• Your objective:
Output all records exactly, with no images.

[[ Data records open ]]

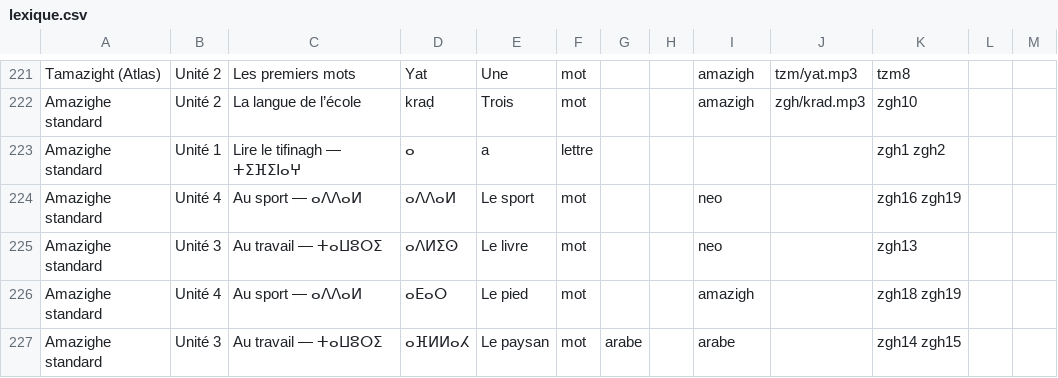
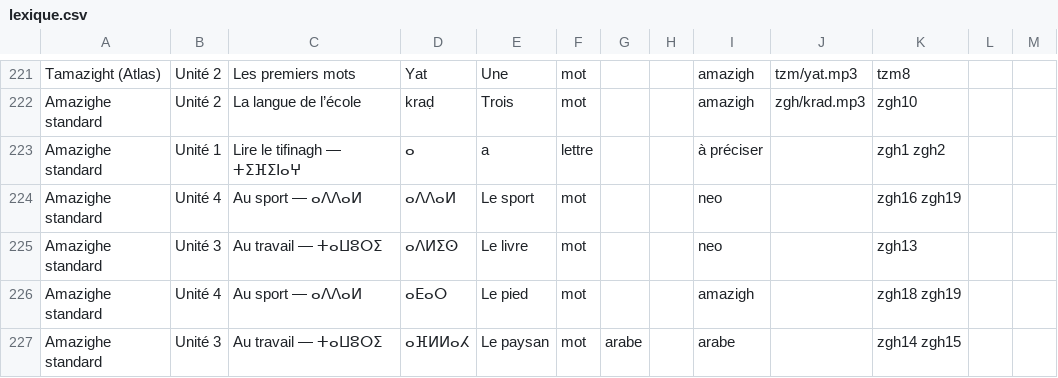
Before and after one commit to selim-digital/TAMASPEAK, a CSV file: lexique.csv, drawn as a sheet; only a part is shown, gaps mark what is left out; the diff covers the shown part only.

```diff
--- a/lexique.csv
+++ b/lexique.csv
@@ -222,3 +222,3 @@
 "Amazighe standard";"Unité 2";"La langue de l’école";"kraḍ";"Trois";"mot";"";"";"amazigh";"zgh/krad.mp3";"zgh10";"";""
-"Amazighe standard";"Unité 1";"Lire le tifinagh — ⵜⵉⴼⵉⵏⴰⵖ";"ⴰ";"a";"lettre";"";"";"";"";"zgh1 zgh2";"";""
+"Amazighe standard";"Unité 1";"Lire le tifinagh — ⵜⵉⴼⵉⵏⴰⵖ";"ⴰ";"a";"lettre";"";"";"à préciser";"";"zgh1 zgh2";"";""
 "Amazighe standard";"Unité 4";"Au sport — ⴰⴷⴷⴰⵍ";"ⴰⴷⴷⴰⵍ";"Le sport";"mot";"";"";"neo";"";"zgh16 zgh19";"";""
```
Also changed, not shown: 16 edited cells elsewhere in this file, 4 other files.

[[ Data records closed ]]

• Written answer:
Before and after one commit to selim-digital/TAMASPEAK, a CSV file: lexique.csv, drawn as a sheet; only a part is shown, gaps mark what is left out; the diff covers the shown part only.

```diff
--- a/lexique.csv
+++ b/lexique.csv
@@ -222,3 +222,3 @@
 "Amazighe standard";"Unité 2";"La langue de l’école";"kraḍ";"Trois";"mot";"";"";"amazigh";"zgh/krad.mp3";"zgh10";"";""
-"Amazighe standard";"Unité 1";"Lire le tifinagh — ⵜⵉⴼⵉⵏⴰⵖ";"ⴰ";"a";"lettre";"";"";"";"";"zgh1 zgh2";"";""
+"Amazighe standard";"Unité 1";"Lire le tifinagh — ⵜⵉⴼⵉⵏⴰⵖ";"ⴰ";"a";"lettre";"";"";"à préciser";"";"zgh1 zgh2";"";""
 "Amazighe standard";"Unité 4";"Au sport — ⴰⴷⴷⴰⵍ";"ⴰⴷⴷⴰⵍ";"Le sport";"mot";"";"";"neo";"";"zgh16 zgh19";"";""
```
Also changed, not shown: 16 edited cells elsewhere in this file, 4 other files.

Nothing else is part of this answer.